Peterborough woman breaks the silence on ovarian cancer with a personal story to offer hope to others
Marilyn Robinson’s Story
July 15, 2017
When Marilyn Robinson was told she had ovarian cancer in 1976, she was 11 years old and the first person in Canada under the age of 21 to be diagnosed with the disease.
“There were no ultrasounds at the time and the doctors didn’t know what was wrong. They asked my parents if they were sure I wasn’t pregnant, which of course I wasn’t,” she says.
After many weeks and many mystifying doctors visits, it was only when Marilyn had exploratory surgery that she was diagnosed. “The doctors removed a tumour the size of a grapefruit from my left ovary,” she said.
What followed was an aggressive treatment regimen. Back then, this included 22 courses of radiation and two years of chemotherapy, during which Marilyn’s family travelled from their home in Peterborough, Ontario, to Toronto.
June, 1978 when Marilyn was in Grade 8.
Her hair and eyebrows were starting to grow back.
“At that time, there was nowhere for families to stay, so my mom stayed in a terrible boarding house across the street from the hospital while I was getting treatment,” she says. “I can never imagine what they went through as parents.” Her family helped raise money to later open the first Ronald McDonald house in Toronto.
Beyond the hospital, however, Marilyn says ovarian cancer wasn’t talked about in her family or among her community. “It was something you kept private. You kept it quiet and you dealt with it. That’s the way it was.”
Now 41 years later, she is working to raise awareness as the Chair of the Ovarian Cancer Canada Walk of Hope in Peterborough. “Up until recently when I learned more about the fatality rate of ovarian cancer, I didn’t know just how lucky I am,” Marilyn says. “I hope other women see my story as something to give them hope.”
Marilyn Robinson, Chair of the Ovarian Cancer Canada Walk of Hope
In Canada, 2,800 women are diagnosed with ovarian cancer every year, and 56% of those do not live five years past their diagnosis.

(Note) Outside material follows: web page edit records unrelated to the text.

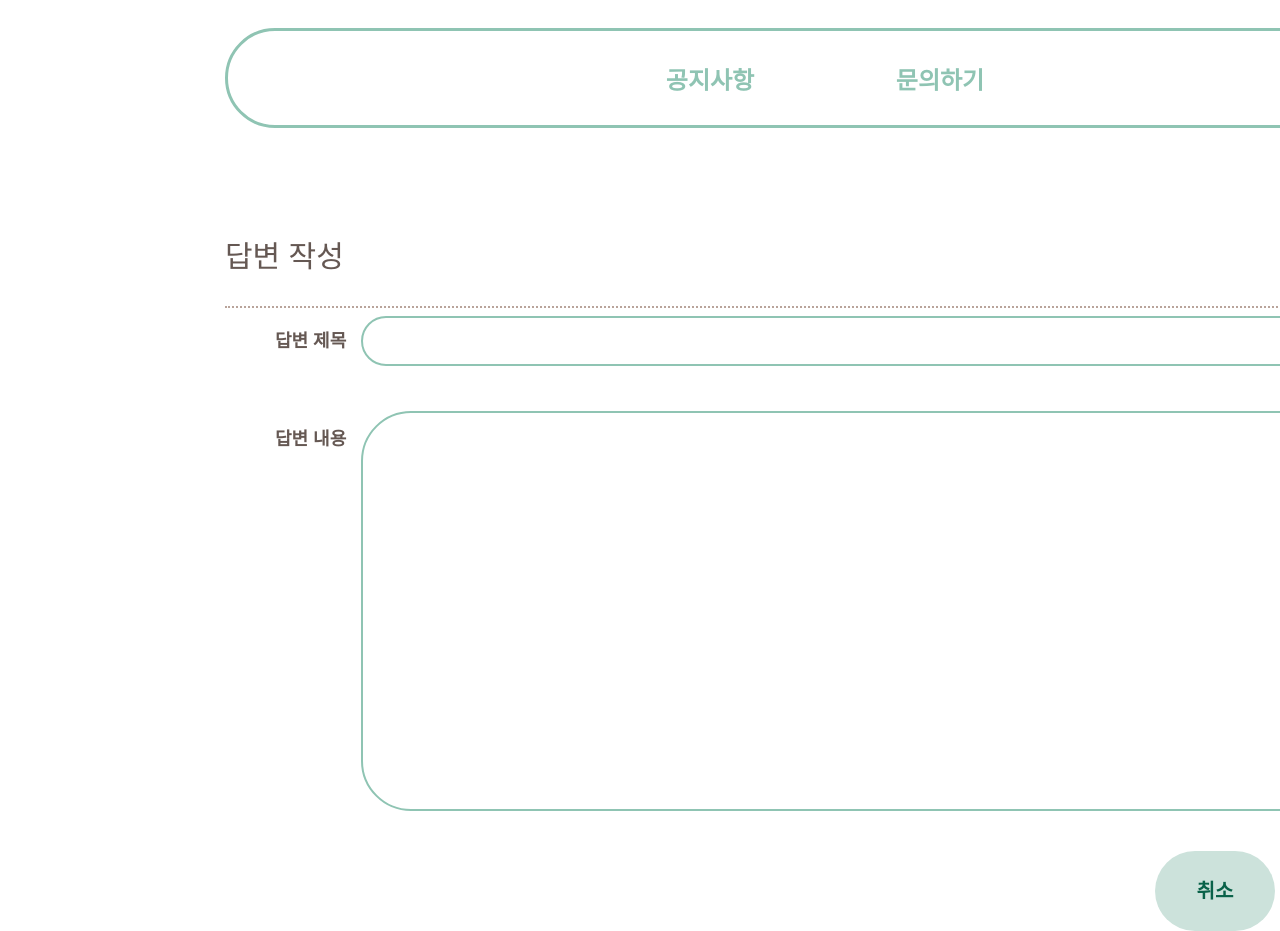
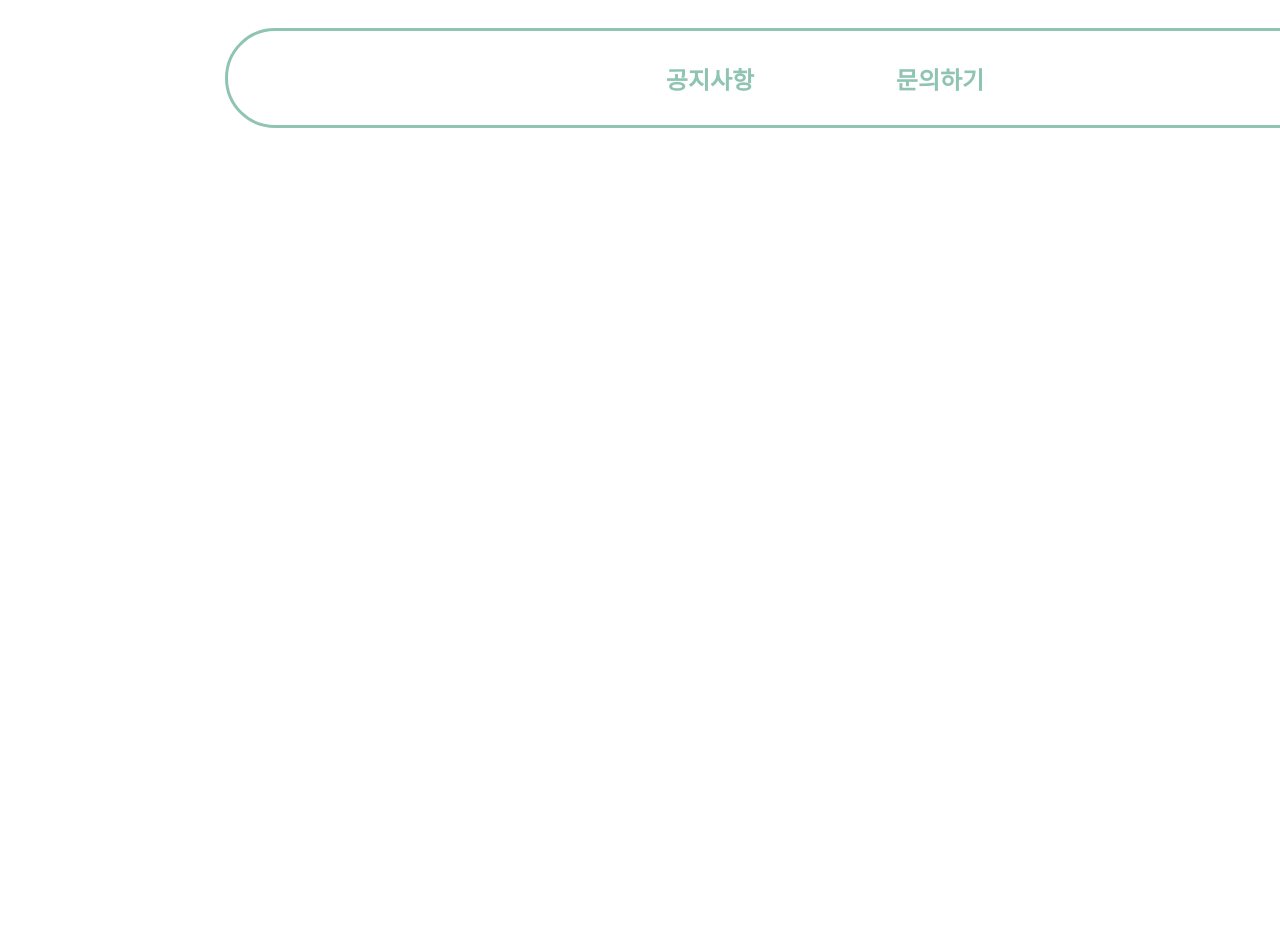
Before and after one commit to Teddybear-6/Front_ToeGeunGil, a React (Create React App) app in the folder toegeungil/: page /service/answer/write in a window 1280 px wide. Shown: the part 360-1291 px from the top of the page. After the commit the page ends 800 px from the top, so only its background shows below. Built offline with nearby package versions, Linux system fonts and the light colour scheme; the HTML template or start-up script is replaced by a standard one.

Commit message:
충돌 해결

```diff
--- a/toegeungil/src/public/qna/pages/AnswerDetail.js
+++ b/toegeungil/src/public/qna/pages/AnswerDetail.js
@@ -2,6 +2,7 @@
 import React, { useEffect, useState } from "react";
 import { useParams, Link, useNavigate } from "react-router-dom";
 import "../component/QuestionDetail.css";
+
 
 export const AnswerDetail = () => {
   const { answerNum } = useParams();
@@ -20,6 +21,8 @@ export const AnswerDetail = () => {
         setDetail(data);
         setLoading(false);
       });
+
+
   }, [answerNum]);
 
 
@@ -68,7 +71,7 @@ export const AnswerDetail = () => {
 
           </div>
         </>
-      ) : ( "문의글이 없습니다." )}
+      ) : ("문의글이 없습니다.")}
 
 
       <div className="user-button-box">
--- a/toegeungil/src/public/qna/pages/AnswerWrite.js
+++ b/toegeungil/src/public/qna/pages/AnswerWrite.js
@@ -1,13 +1,23 @@
-import React, { useState} from "react";
+import React, { useEffect, useState } from "react";
 import { Link } from "react-router-dom";
 import "../component/AnswerWrite.css";
-
+import jwt_decode from "jwt-decode";
 
 
 //답변 올리기
 const AnswerWrite = () => {
     const [answerTitle , setAnswerTitle] = useState("");
     const [answerContext, setAnswerContext] = useState(""); //답변글
+    const [user, setUser] = useState("");
+
+
+    useEffect(()=>{
+        if (sessionStorage.getItem("Authorizaton")) {
+            setUser(jwt_decode(sessionStorage.getItem("Authorizaton")));
+          }
+    })
+
+
 
 
     const handleTitleChange = (e) => {
@@ -51,6 +61,7 @@ const AnswerWrite = () => {
     }
     return (
         <div className='layout'>
+        {user && user.auth[0] === 'ADMIN' ?
             <div className="wrapper" >
                 <h1 className="write-header1">답변 작성</h1>
                 <div className="write-wrapper textarea">
@@ -83,6 +94,7 @@ const AnswerWrite = () => {
                     </Link>
                 </div>
             </div>
+             :null }
         </div>
     )
 }
--- a/toegeungil/src/public/user/mypage/Mypage.js
+++ b/toegeungil/src/public/user/mypage/Mypage.js
@@ -25,7 +25,7 @@ const Mypage =()=>{
             </table>
             </div>
 
-            <div class="row">
+            {/* <div class="row">
             <div class="column">수강현황
                 <ul>
                 <li>HTML</li>
@@ -58,20 +58,20 @@ const Mypage =()=>{
                 <li>환불원함</li>
                 </ul>
             </div>
-            </div>
+            </div> */}
 
 
 
 
 
 
-            <div class="footer">
+            {/* <div class="footer">
             <p>    FORUM ABOUT
                 W3Schools is optimized for learning and training. Examples might be simplified to improve reading and learning.
                 Tutorials, references, and examples are constantly reviewed to avoid errors, but we cannot warrant full correctness
                 of all content. While using W3Schools, you agree to have read and accepted our terms of use, cookie and privacy policy.
                 Copyright 1999-2023 by Refsnes Data. All Rights Reserved. W3Schools is Powered by W3.CSS.</p>
-            </div>
+            </div>  */}
 
 
         </>
```
Also changed, not shown: toegeungil/src/public/layout/Navbar.js (+8 -8 lines), toegeungil/public/mainImg.png, 1 other file (tests, documents, lock files or other folders). Lines whose indentation alone changed are shown as unchanged.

“I think there’s a lot of work to be done,” Marilyn says. “I always wonder when I see how much publicity breast cancer gets and how much support there is: What’s the difference? Just because breasts are on the outside of women’s bodies and we see them and they are sexualized? No one sees ovaries so no one talks about them. This disease doesn’t get the same support.”
While Marilyn has long been an active volunteer in her community, she spoke out for the first time about her own experience with ovarian cancer only recently. “There were people I’d known for years who were quite surprised – they didn’t know this about me,” she said.
September 2014 – Marilyn participating in the
Ovarian Cancer Canada Walk of Hope for the first time
Through volunteer efforts and community involvement, Ms. Robinson has recruited more teams and raised more money for the Walk of Hope than ever before in Peterborough. This year’s goal is to raise $25,000.
Since starting in 2002, the Ovarian Cancer Canada Walk of Hope has raised more than $23-million to provide support, raise awareness and fund research for ovarian cancer. This year the Walk will take place in 39 locations across Canada, including Peterborough, Ontario, on September 10, 2017 at Nicholls Oval Park. Register today.